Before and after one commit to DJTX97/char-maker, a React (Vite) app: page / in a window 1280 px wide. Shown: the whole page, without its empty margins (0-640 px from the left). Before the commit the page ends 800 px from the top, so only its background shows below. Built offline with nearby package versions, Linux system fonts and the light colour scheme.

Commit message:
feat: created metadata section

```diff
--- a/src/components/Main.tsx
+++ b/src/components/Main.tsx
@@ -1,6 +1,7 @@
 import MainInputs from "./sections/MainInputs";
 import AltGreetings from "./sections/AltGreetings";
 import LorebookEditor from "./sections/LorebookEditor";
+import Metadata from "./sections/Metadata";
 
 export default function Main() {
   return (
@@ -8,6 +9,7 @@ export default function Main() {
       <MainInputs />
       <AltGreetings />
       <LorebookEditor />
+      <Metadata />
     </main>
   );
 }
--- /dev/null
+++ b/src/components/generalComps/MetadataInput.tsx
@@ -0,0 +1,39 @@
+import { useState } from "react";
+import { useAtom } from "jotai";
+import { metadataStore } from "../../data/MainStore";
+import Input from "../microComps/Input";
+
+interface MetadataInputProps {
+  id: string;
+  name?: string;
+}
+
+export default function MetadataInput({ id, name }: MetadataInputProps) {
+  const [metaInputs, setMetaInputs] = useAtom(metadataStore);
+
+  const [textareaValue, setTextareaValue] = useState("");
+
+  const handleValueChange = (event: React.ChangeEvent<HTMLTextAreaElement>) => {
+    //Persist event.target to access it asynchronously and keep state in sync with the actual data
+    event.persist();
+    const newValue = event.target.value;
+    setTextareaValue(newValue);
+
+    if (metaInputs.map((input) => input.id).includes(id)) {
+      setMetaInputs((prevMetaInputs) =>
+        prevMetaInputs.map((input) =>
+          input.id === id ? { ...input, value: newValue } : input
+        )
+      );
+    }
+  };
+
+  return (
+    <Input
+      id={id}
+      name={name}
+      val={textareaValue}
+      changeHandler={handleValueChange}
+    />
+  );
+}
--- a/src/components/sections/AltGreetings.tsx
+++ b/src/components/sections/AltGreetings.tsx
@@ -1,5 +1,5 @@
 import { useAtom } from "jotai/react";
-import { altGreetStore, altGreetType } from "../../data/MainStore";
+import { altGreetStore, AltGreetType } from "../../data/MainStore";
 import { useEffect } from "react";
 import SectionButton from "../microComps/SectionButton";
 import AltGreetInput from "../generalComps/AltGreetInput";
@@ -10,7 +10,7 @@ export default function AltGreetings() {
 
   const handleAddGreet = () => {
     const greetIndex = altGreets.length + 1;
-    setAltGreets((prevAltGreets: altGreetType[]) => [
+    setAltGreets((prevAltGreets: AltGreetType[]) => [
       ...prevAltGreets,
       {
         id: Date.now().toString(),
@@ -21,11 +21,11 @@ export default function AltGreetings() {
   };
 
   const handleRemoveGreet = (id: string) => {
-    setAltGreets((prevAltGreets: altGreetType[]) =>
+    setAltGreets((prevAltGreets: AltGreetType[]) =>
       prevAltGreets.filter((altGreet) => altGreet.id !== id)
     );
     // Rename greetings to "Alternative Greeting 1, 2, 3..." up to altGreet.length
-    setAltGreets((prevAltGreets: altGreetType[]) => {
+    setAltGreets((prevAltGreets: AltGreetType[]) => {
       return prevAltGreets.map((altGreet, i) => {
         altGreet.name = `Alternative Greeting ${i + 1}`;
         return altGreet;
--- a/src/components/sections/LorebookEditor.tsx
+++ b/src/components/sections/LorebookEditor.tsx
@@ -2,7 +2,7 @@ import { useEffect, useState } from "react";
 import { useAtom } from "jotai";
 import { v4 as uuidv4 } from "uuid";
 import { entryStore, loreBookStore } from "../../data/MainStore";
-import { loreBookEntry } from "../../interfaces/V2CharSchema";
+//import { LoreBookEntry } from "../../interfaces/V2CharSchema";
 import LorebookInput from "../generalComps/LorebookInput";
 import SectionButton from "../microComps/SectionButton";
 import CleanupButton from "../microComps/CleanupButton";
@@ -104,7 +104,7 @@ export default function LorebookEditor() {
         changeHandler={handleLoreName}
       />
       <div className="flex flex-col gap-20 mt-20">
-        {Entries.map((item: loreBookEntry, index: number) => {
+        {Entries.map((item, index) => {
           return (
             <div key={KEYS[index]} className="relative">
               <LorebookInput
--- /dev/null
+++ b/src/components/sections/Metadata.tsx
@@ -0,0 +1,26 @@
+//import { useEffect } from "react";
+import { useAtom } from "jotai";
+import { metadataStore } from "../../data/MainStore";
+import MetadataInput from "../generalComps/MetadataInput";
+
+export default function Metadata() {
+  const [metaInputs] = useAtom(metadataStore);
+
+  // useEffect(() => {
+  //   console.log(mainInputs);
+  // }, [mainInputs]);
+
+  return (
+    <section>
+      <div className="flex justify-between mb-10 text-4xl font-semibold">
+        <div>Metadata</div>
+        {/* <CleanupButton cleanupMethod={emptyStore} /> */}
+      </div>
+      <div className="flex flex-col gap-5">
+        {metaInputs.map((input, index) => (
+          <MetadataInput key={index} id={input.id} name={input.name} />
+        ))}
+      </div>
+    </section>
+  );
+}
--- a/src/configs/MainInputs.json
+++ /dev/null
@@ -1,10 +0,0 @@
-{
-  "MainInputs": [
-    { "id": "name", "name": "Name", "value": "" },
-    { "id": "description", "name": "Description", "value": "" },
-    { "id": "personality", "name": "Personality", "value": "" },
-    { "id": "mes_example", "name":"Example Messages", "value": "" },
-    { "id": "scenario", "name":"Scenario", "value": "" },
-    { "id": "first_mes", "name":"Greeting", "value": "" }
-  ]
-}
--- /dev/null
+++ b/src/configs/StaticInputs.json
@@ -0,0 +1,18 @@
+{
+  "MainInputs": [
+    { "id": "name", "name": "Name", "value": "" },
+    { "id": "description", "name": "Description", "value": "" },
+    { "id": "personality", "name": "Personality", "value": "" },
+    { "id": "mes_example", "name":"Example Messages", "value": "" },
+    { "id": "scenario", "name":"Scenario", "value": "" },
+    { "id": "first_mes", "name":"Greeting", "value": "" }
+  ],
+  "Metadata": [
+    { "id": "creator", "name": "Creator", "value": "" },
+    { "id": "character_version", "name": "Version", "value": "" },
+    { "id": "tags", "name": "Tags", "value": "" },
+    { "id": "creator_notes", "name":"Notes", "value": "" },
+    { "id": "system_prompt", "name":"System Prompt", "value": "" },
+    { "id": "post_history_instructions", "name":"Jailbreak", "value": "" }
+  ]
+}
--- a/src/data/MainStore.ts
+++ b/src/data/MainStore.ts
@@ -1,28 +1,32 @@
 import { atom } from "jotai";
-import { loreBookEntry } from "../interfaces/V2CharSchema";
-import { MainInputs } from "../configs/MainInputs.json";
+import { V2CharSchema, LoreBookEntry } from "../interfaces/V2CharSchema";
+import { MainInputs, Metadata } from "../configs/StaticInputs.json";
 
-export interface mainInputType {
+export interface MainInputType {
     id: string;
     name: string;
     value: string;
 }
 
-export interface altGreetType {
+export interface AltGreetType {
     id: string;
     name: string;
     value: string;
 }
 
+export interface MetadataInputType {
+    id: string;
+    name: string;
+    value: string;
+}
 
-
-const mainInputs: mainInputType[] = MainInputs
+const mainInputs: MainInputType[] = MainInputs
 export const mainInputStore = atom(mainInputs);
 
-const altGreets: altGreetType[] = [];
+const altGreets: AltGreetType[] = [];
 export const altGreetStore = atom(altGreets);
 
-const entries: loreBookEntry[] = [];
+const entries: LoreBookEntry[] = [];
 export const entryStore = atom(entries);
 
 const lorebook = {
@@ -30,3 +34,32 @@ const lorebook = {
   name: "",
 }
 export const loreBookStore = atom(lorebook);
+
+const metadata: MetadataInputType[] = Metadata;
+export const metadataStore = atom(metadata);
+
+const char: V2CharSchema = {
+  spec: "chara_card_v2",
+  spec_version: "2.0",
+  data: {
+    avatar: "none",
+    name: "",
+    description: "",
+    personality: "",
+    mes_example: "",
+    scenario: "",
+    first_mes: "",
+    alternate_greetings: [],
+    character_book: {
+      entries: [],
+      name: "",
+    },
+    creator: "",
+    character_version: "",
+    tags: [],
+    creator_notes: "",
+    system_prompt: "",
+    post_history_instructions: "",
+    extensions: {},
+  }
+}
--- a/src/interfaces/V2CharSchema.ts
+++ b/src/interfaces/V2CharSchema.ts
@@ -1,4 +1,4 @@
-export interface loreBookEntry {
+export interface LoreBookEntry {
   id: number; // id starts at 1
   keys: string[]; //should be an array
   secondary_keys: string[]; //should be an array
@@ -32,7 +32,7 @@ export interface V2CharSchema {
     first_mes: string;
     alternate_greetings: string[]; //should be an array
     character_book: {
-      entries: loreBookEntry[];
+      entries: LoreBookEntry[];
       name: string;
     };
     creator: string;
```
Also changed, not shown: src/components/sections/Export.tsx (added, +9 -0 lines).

--*--

**WORK ITEM**
Please show each line in the records above that contains "json".

**EXERCISE ANSWER**
--- a/src/configs/MainInputs.json
+++ b/src/configs/StaticInputs.json
-import { MainInputs } from "../configs/MainInputs.json";
+import { MainInputs, Metadata } from "../configs/StaticInputs.json";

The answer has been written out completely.